The asado is usually placed in a tray to be immediately served, but it can also be placed on a brasero right on the table to keep the meat warm. Chimichurri, a sauce of chopped parsley, dried oregano, garlic, salt, pepper, onion, and paprika with olive oil, or Salsa Criolla, a sauce of tomato and onion in vinegar, are common accompaniments to an asado, where they are traditionally used on the offal, but not the steaks.
Food is often accompanied by salads, which in asado gatherings are traditionally made by women on site or brought to the asado from their homes while the men focus on the meats. Salad Olivier (ensalada rusa) is one of the most common salads served at asados.
In Chile, the local version cordero al palo (whole roast lamb) is usually accompanied with pebre, a local condiment made from pureed herbs, garlic, and hot peppers; in many ways similar to chimichurri. The dish is typical of southern Chile and is served hot accompanied by salads. A whole lamb is tied to a spit and is then roasted perpendicular on a wood fire. The preparation lasts around 5 hours since cooking must be constant and on a low heat.
This is not to be confused with asado in the Philippines, which is a dish cooked in a sweet, tomato-based stew usually accompanied by potatoes, carrots, and other vegetables. True to the “East-meets-West” nature of Philippine cuisine and culture in general, asado is also used as a filling in siopao (Chinese: 燒包; Pe̍h-ōe-jī: sio-pau), the local variant of bāozi (包子). There is also a version of asado that is of Filipino-Chinese origin: the term is used for dried, red-coloured sweetmeats that are otherwise known as char siu.

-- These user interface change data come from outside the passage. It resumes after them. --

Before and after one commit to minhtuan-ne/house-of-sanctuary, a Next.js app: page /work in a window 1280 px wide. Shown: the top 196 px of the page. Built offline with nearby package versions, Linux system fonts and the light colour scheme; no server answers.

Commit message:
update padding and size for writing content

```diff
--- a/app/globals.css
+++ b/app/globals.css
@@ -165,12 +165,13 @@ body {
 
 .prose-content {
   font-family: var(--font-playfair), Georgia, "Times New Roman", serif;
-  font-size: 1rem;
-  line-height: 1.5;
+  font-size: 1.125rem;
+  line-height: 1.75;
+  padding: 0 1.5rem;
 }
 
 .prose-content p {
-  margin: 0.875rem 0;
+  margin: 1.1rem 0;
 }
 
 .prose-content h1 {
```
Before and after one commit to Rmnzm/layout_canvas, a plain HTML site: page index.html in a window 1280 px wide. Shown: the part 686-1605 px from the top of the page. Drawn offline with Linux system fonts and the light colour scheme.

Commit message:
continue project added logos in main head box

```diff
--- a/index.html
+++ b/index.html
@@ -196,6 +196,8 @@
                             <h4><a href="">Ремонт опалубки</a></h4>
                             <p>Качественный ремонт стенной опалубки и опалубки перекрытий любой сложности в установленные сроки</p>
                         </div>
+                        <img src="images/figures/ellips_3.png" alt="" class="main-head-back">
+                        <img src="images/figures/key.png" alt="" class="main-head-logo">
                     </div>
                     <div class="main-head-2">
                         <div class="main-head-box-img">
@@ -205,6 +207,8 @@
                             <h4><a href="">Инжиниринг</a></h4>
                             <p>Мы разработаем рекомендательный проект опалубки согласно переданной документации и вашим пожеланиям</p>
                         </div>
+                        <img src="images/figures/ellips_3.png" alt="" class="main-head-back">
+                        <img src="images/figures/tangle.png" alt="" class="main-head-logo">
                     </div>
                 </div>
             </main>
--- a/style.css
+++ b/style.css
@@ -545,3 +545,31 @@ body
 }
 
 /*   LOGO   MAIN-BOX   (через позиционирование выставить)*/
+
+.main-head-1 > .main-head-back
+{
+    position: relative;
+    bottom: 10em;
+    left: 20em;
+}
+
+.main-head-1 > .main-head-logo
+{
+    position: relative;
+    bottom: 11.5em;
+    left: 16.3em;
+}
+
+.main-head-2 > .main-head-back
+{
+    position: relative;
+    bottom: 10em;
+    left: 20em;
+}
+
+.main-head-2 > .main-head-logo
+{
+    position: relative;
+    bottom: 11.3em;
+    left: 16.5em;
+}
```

In Brazil, asado is called churrasco, although the cooking is usually faster. Grilled and salted meat in Brazil is generally called “carne asada” and is often cut into small strips and served on a plate or cutting board in the middle of the table for all to partake. Various grilled meats, pork, sausages and occasionally chicken are also passed around from table to table on a spit and a slice is offered to each person. This is called “rodizio” because each person partakes in turn. Charcoal is predominantly used instead of embers of wood, and Brazilians tend to cook the meat on skewers or grills. In some places, the meat is seasoned with salt and a bit of sugar.

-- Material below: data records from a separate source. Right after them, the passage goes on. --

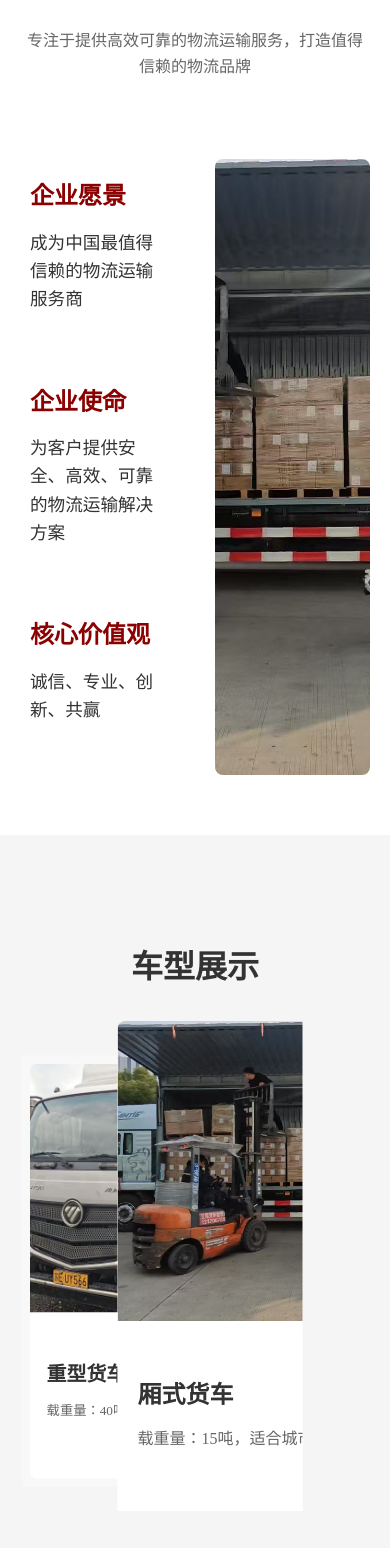
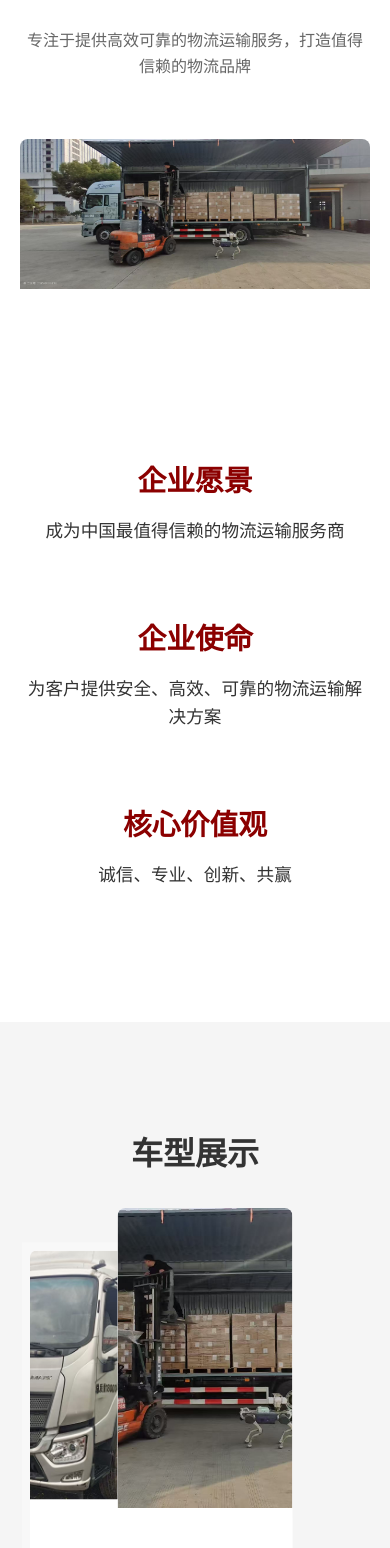
Before and after one commit to barry-wang-1/FengWuOfficial, a Vue app: page / in a window 390 px wide. Shown: the part 438-1986 px from the top of the page. Built offline with nearby package versions, Linux system fonts and the light colour scheme.

Commit message:
chore: 企业文化移动端排版

```diff
--- a/src/components/Home/Home.css
+++ b/src/components/Home/Home.css
@@ -122,24 +122,88 @@
   width: 100%;
   height: 100%;
 }
-
-/* 响应式调整 */
+/* 企业文化响应式调整 */
 @media (max-width: 768px) {
-  .culture-content {
-    padding: 10px;
+  #culture .el-row {
+    flex-direction: column-reverse;
+    align-items: center;
   }
 
-  .culture-item {
-    margin-bottom: 20px;
-  }
-
-  .culture-item h3 {
-    font-size: 1.5rem;
+  #culture .el-col {
+    width: 100%;
+    display: flex;
+    flex-direction: column;
+    align-items: center;
   }
 
   .culture-image-wrapper {
-    min-height: 300px;
-    margin-top: 20px;
+    min-height: 250px;
+    margin-bottom: 30px;
+    width: 100%;  /* 修改这里 */
+    max-width: none;  /* 移除最大宽度限制 */
+  }
+  .culture-image {
+    width: 100%;
+    height: 100%;
+    object-fit: cover;  /* 添加这行确保图片填充容器 */
+  }
+  .culture-content {
+    padding: 10px 20px;  /* 增加左右内边距 */
+    text-align: center;
+    width: 100%;  /* 修改这里 */
+  }
+  .culture-item {
+    margin: 0 auto 25px;
+    width: 100%;
+    max-width: 500px;  /* 文字内容保持适当宽度 */
+  }
+}
+/* 车型展示响应式调整 */
+@media (max-width: 768px) {
+  #vehicles .el-carousel {
+    height: auto !important;
+  }
+  #vehicles .vehicle-card {
+    width: 100%;
+    aspect-ratio: auto;
+    height: auto;
+  }
+  #vehicles .vehicle-image {
+    width: 100%;
+    aspect-ratio: 16/9;
+    height: auto;
+  }
+  #vehicles .vehicle-info {
+    position: relative;
+    padding: 15px;
+  }
+}
+/* 司机团队响应式调整 */
+@media (max-width: 768px) {
+  #drivers .el-carousel {
+    height: auto !important;
+  }
+
+  #drivers .driver-card {
+    width: 100%;
+    aspect-ratio: auto;
+    height: auto;
+  }
+
+  #drivers .driver-image {
+    width: 100%;
+    aspect-ratio: 1/1;
+    height: auto;
+  }
+
+  #drivers .driver-info {
+    position: relative;
+    background: #fff;
+    padding: 15px;
+  }
+
+  #drivers :deep(.el-carousel__item) {
+    padding: 15px;
   }
 }
 #vehicles .vehicle-image {
--- a/src/components/Home/Home.template.html
+++ b/src/components/Home/Home.template.html
@@ -21,7 +21,7 @@
       <h2>企业文化</h2>
       <p class="section-description">专注于提供高效可靠的物流运输服务，打造值得信赖的物流品牌</p>
       <el-row :gutter="40">
-        <el-col :span="12">
+        <el-col :xs="24" :sm="24" :md="12" :lg="12">
           <div class="culture-content">
             <div class="culture-item">
               <h3>企业愿景</h3>
@@ -37,7 +37,7 @@
             </div>
           </div>
         </el-col>
-        <el-col :span="12">
+        <el-col :xs="24" :sm="24" :md="12" :lg="12">
           <div class="culture-image-wrapper">
             <el-image
               :src="culture[0].image"
```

In Mexico, there exists a similar tradition known as parrilladas or carne asadas, which incorporates various marinated cuts of meat, including steaks, chicken, and sausages (chorizo, longaniza, and moronga being especially popular). These are all grilled over wood charcoal. Vegetables are also placed over the grill, especially spring onions (cebollitas), nopales, and corn (elote).

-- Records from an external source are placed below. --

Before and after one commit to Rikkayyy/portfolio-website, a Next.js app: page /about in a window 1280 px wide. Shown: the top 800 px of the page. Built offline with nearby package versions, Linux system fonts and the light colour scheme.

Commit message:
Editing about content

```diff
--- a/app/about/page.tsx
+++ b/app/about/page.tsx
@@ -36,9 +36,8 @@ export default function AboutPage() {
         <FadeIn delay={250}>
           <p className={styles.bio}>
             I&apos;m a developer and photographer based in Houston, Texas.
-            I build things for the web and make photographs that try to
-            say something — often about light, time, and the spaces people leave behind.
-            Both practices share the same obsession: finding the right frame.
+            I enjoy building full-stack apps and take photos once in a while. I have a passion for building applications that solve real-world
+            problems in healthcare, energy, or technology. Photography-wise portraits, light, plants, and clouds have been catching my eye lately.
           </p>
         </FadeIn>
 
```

Again in Argentina, Paraguay, and Uruguay, some alternatives are the asado al disco and asado al horno de barro, especially in the countryside. The recipe doesn’t change, only the way of cooking. In the asado al disco the worn-out disc of a plough is used. Being metallic and concave, three or four metallic legs are welded and with hot coal or lumber below it is easily transformed into an effective grill. Food is put in a spiral, in such a way that the fat naturally slips to the centre, preserving the meat for being fried. Chilli peppers and onions are usually put next to the edge, so that they gradually release their juices on the meat. The asado al horno de barro differs from tradition, as an horno (adobe oven) is used. These primitive ovens are a common view in Argentine estancias, and their primary function is to bake bread, but they are well suited for roasting meat. Pork suckling and, less commonly, lamb are served, as they are more unlikely to get dry. Though not technically a grill, it is a traditional way of cooking that still requires the great skills of an asador and the gathering of family and friends, which are the essence of an asado. Moreover, the smoky flavour and tenderness of these dishes are very appreciated.